Ballooning cash vs explaining income
In the press conference, Quimbo said that the defense witnesses and evidence were irrelevant if the panel strictly followed the exclusion of Article 2.4
“By their own admission, here is his money, here is how much he received. Is that in the SALN? No.”
Quimbo added that the tack of the defense is to show Corona’s sources of income to cater to public perception.
“What they are trying to do is they are going to balloon as much cash as [Corona] has so that he can eventually release his dollar accounts … He said he will release his dollar accounts at the right time. When is the right time? When they are able to present all the supposed sources of funds to be able to justify why they have so much cash in the banks. That is the direction.”
Defense spokesperson Tranquil Salvador III, however, insisted that the defense is not addressing the ill-gotten wealth charge.
“That is not what we are defending. It is clear that our explanation pertains to their (prosecution) allegation that the alleged 24 properties, they are saying that money was stolen.”
He added in Filipino, “They are saying that even without 2.4, you cannot count why there is property disproportionate to the income. We are wondering why they are inserting 2.4 when we are able to show the hefty income of the Chief Justice.”
Salvador said the defense started with the P5-M basic salary of Corona as Chief Justice from 2002 to 2011. It then showed that with all his allowances from the Supreme Court, SET and HRET taken together, Corona has received about P26-M during that period.

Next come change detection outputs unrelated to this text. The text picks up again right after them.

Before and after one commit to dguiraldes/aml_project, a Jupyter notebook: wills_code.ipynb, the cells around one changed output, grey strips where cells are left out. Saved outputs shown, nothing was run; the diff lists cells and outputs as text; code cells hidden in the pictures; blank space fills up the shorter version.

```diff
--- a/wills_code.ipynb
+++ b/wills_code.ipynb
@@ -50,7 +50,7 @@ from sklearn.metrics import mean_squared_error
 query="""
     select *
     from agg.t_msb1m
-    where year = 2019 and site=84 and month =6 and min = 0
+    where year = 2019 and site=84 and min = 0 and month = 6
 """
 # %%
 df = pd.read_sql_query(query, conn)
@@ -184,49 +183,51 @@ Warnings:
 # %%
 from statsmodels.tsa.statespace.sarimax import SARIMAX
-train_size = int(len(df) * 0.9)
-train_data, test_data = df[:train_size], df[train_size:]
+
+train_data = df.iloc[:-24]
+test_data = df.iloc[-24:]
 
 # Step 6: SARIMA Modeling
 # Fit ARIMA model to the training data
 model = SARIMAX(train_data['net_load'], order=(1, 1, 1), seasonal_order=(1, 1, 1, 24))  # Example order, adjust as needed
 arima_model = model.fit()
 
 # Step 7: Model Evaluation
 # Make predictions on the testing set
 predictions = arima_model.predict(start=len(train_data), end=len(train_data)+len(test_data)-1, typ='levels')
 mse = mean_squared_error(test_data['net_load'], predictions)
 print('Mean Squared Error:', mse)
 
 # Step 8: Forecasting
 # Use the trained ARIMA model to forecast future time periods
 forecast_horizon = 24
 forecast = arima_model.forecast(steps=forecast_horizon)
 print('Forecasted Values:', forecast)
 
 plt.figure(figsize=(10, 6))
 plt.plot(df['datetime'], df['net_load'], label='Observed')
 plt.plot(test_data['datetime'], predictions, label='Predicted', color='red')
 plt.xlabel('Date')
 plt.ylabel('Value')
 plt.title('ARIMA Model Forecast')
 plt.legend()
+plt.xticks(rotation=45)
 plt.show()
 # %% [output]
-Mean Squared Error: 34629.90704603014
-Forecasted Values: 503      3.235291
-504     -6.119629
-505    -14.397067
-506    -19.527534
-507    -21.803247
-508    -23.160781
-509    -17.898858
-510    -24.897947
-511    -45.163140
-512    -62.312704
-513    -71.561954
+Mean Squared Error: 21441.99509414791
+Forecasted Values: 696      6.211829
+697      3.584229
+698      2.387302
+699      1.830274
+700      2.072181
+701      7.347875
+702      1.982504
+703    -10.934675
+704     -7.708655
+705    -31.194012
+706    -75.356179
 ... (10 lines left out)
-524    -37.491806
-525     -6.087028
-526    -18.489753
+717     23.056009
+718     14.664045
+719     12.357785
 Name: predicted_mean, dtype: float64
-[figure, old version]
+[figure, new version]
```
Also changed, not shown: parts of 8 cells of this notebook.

“In the coming days, let us see if there is more income or money of the family.” – Rappler.com